== Segment start ==

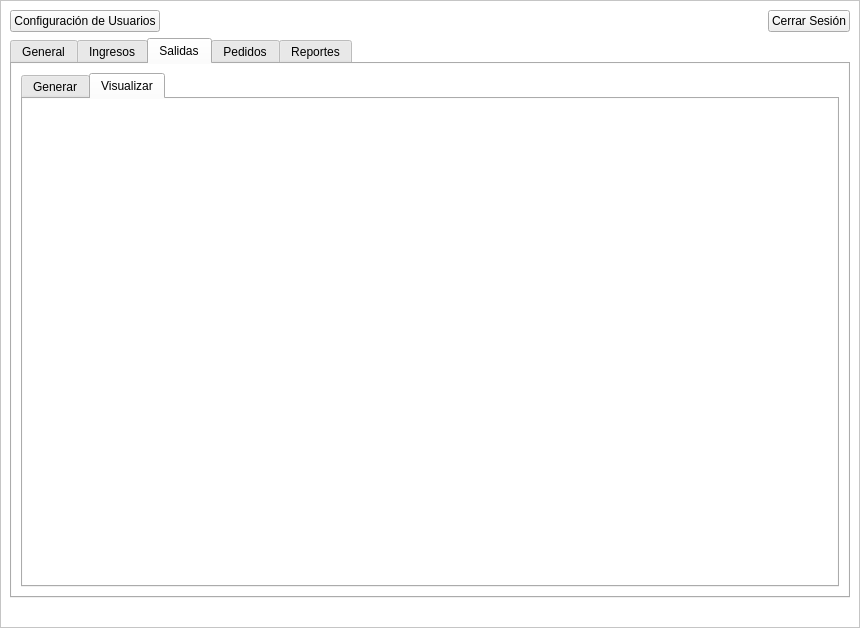
Before: the Qt Designer form ui/menuprincipal.ui in juliosi02/YSR-Control-de-Inventario, drawn with Qt 5.
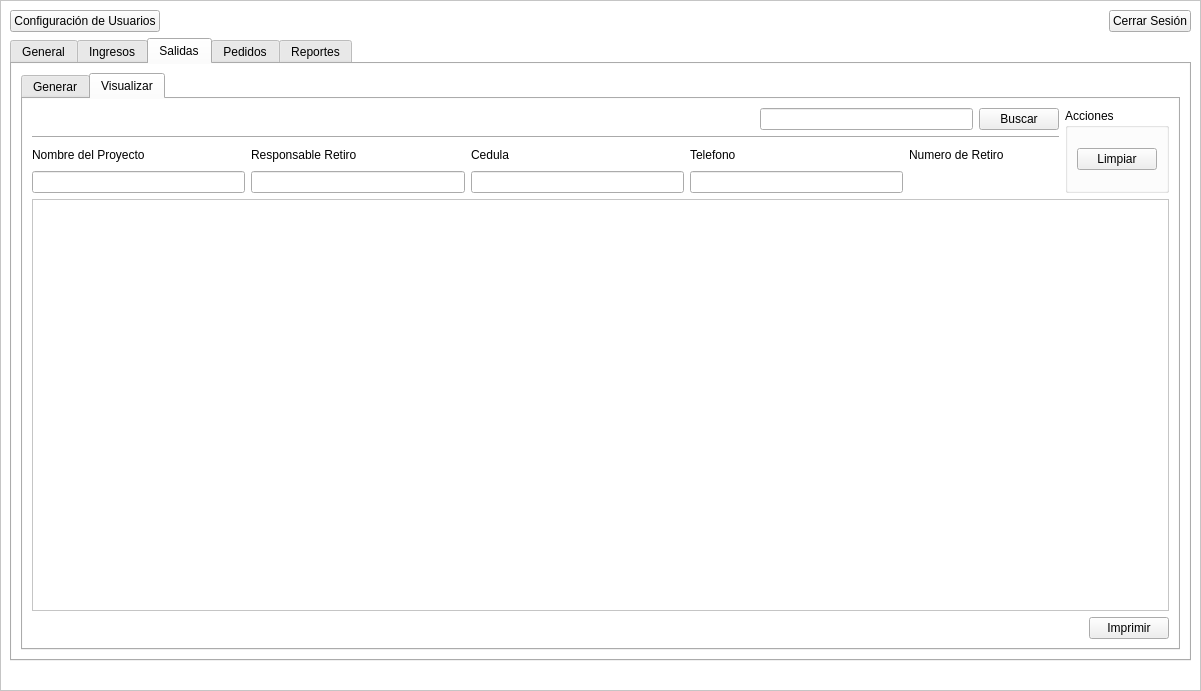
After: the same form once the commit is applied. The open tabs and pages were chosen to show the change.

```diff
--- a/ui/menuprincipal.ui
+++ b/ui/menuprincipal.ui
@@ -6,8 +6,8 @@
    <rect>
     <x>0</x>
     <y>0</y>
-    <width>860</width>
-    <height>628</height>
+    <width>1201</width>
+    <height>691</height>
    </rect>
   </property>
   <property name="windowTitle">
@@ -1381,9 +1381,9 @@
               <attribute name="title">
                <string>Generar</string>
               </attribute>
-              <layout class="QVBoxLayout" name="verticalLayout_69">
+              <layout class="QVBoxLayout" name="verticalLayout_52">
                <item>
-                <layout class="QHBoxLayout" name="horizontalLayout_55">
+                <layout class="QHBoxLayout" name="horizontalLayout_28">
                  <item>
                   <layout class="QVBoxLayout" name="verticalLayout_59">
                    <item>
@@ -1827,6 +1827,248 @@
               <attribute name="title">
                <string>Visualizar</string>
               </attribute>
+              <layout class="QVBoxLayout" name="verticalLayout_55">
+               <item>
+                <layout class="QHBoxLayout" name="horizontalLayout_38">
+                 <item>
+                  <layout class="QVBoxLayout" name="verticalLayout_54">
+                   <item>
+                    <layout class="QHBoxLayout" name="horizontalLayout_37">
+                     <item>
+                      <spacer name="horizontalSpacer_38">
+                       <property name="orientation">
+                        <enum>Qt::Horizontal</enum>
+                       </property>
+                       <property name="sizeHint" stdset="0">
+                        <size>
+                         <width>40</width>
+                         <height>20</height>
+                        </size>
+                       </property>
+                      </spacer>
+                     </item>
+                     <item>
+                      <layout class="QHBoxLayout" name="horizontalLayout_73">
+                       <item>
+                        <spacer name="horizontalSpacer_85">
+                         <property name="orientation">
+                          <enum>Qt::Horizontal</enum>
+                         </property>
+                         <property name="sizeHint" stdset="0">
+                          <size>
+                           <width>40</width>
+                           <height>20</height>
+                          </size>
+                         </property>
+                        </spacer>
+                       </item>
+                       <item>
+                        <widget class="QLineEdit" name="lineEdit_busqueda_Salida"/>
+                       </item>
+                       <item>
+                        <widget class="QPushButton" name="btn_buscar_Salidas">
+                         <property name="text">
+                          <string>Buscar</string>
+                         </property>
+                        </widget>
+                       </item>
+                      </layout>
+                     </item>
+                    </layout>
+                   </item>
+                   <item>
+                    <widget class="Line" name="line_6">
+                     <property name="orientation">
+                      <enum>Qt::Horizontal</enum>
+                     </property>
+                    </widget>
+                   </item>
+                   <item>
+                    <layout class="QHBoxLayout" name="horizontalLayout_30">
+                     <item>
+                      <layout class="QVBoxLayout" name="verticalLayout_69">
+                       <item>
+                        <widget class="QLabel" name="label_82">
+                         <property name="minimumSize">
+                          <size>
+                           <width>150</width>
+                           <height>20</height>
+                          </size>
+                         </property>
+                         <property name="maximumSize">
+                          <size>
+                           <width>16777215</width>
+                           <height>20</height>
+                          </size>
+                         </property>
+                         <property name="text">
+                          <string>Nombre del Proyecto</string>
+                         </property>
+                        </widget>
+                       </item>
+                       <item>
+                        <widget class="QLineEdit" name="txtbx_nameproyecto_Salida"/>
+                       </item>
+                      </layout>
+                     </item>
+                     <item>
+                      <layout class="QVBoxLayout" name="verticalLayout_70">
+                       <item>
+                        <widget class="QLabel" name="label_83">
+                         <property name="minimumSize">
+                          <size>
+                           <width>150</width>
+                           <height>20</height>
+                          </size>
+                         </property>
+                         <property name="maximumSize">
+                          <size>
+                           <width>16777215</width>
+                           <height>20</height>
+                          </size>
+                         </property>
+                         <property name="text">
+                          <string>Responsable Retiro</string>
+                         </property>
+                        </widget>
+                       </item>
+                       <item>
+                        <widget class="QLineEdit" name="lineEdit_Responsable_salid"/>
+                       </item>
+                      </layout>
+                     </item>
+                     <item>
+                      <layout class="QVBoxLayout" name="verticalLayout_71">
+                       <item>
+                        <widget class="QLabel" name="label_84">
+                         <property name="minimumSize">
+                          <size>
+                           <width>150</width>
+                           <height>20</height>
+                          </size>
+                         </property>
+                         <property name="maximumSize">
+                          <size>
+                           <width>16777215</width>
+                           <height>20</height>
+                          </size>
+                         </property>
+                         <property name="text">
+                          <string>Cedula</string>
+                         </property>
+                        </widget>
+                       </item>
+                       <item>
+                        <widget class="QLineEdit" name="txtbx_cedula_Responsable_Salida"/>
+                       </item>
+                      </layout>
+                     </item>
+                     <item>
+                      <layout class="QVBoxLayout" name="verticalLayout_72">
+                       <item>
+                        <widget class="QLabel" name="label_85">
+                         <property name="minimumSize">
+                          <size>
+                           <width>150</width>
+                           <height>20</height>
+                          </size>
+                         </property>
+                         <property name="maximumSize">
+                          <size>
+                           <width>16777215</width>
+                           <height>20</height>
+                          </size>
+                         </property>
+                         <property name="text">
+                          <string>Telefono</string>
+                         </property>
+                        </widget>
+                       </item>
+                       <item>
+                        <widget class="QLineEdit" name="txtbx_telefonoresponsable_Salida"/>
+                       </item>
+                      </layout>
+                     </item>
+                     <item>
+                      <layout class="QVBoxLayout" name="verticalLayout_73">
+                       <item>
+                        <widget class="QLabel" name="label_86">
+                         <property name="minimumSize">
+                          <size>
+                           <width>150</width>
+                           <height>20</height>
+                          </size>
+                         </property>
+                         <property name="maximumSize">
+                          <size>
+                           <width>16777215</width>
+                           <height>20</height>
+                          </size>
+                         </property>
+                         <property name="text">
+                          <string>Numero de Retiro</string>
+                         </property>
+                        </widget>
+                       </item>
+                       <item>
+                        <widget class="QLabel" name="label_numero_retiro_salida">
+                         <property name="text">
+                          <string/>
+                         </property>
+                        </widget>
+                       </item>
+                      </layout>
+                     </item>
+                    </layout>
+                   </item>
+                  </layout>
+                 </item>
+                 <item>
+                  <widget class="QGroupBox" name="groupBox_4">
+                   <property name="title">
+                    <string>Acciones</string>
+                   </property>
+                   <layout class="QVBoxLayout" name="verticalLayout_141">
+                    <item>
+                     <widget class="QPushButton" name="btn_Limpiar_Salidas">
+                      <property name="text">
+                       <string>Limpiar</string>
+                      </property>
+                     </widget>
+                    </item>
+                   </layout>
+                  </widget>
+                 </item>
+                </layout>
+               </item>
+               <item>
+                <widget class="QTableWidget" name="tableWidget_8"/>
+               </item>
+               <item>
+                <layout class="QHBoxLayout" name="horizontalLayout_55">
+                 <item>
+                  <spacer name="horizontalSpacer_53">
+                   <property name="orientation">
+                    <enum>Qt::Horizontal</enum>
+                   </property>
+                   <property name="sizeHint" stdset="0">
+                    <size>
+                     <width>40</width>
+                     <height>20</height>
+                    </size>
+                   </property>
+                  </spacer>
+                 </item>
+                 <item>
+                  <widget class="QPushButton" name="btn_print_SalidasVis">
+                   <property name="text">
+                    <string>Imprimir</string>
+                   </property>
+                  </widget>
+                 </item>
+                </layout>
+               </item>
+              </layout>
              </widget>
             </widget>
            </item>
```
Left out of the diff: 250 changed lines with no effect on the pictures. Lines whose indentation alone changed are shown as unchanged.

== Segment end ==

Wherever the string "QLineEdit" appears in the records, copy the whole line.

Solution –
+                        <widget class="QLineEdit" name="lineEdit_busqueda_Salida"/>
+                        <widget class="QLineEdit" name="txtbx_nameproyecto_Salida"/>
+                        <widget class="QLineEdit" name="lineEdit_Responsable_salid"/>
+                        <widget class="QLineEdit" name="txtbx_cedula_Responsable_Salida"/>
+                        <widget class="QLineEdit" name="txtbx_telefonoresponsable_Salida"/>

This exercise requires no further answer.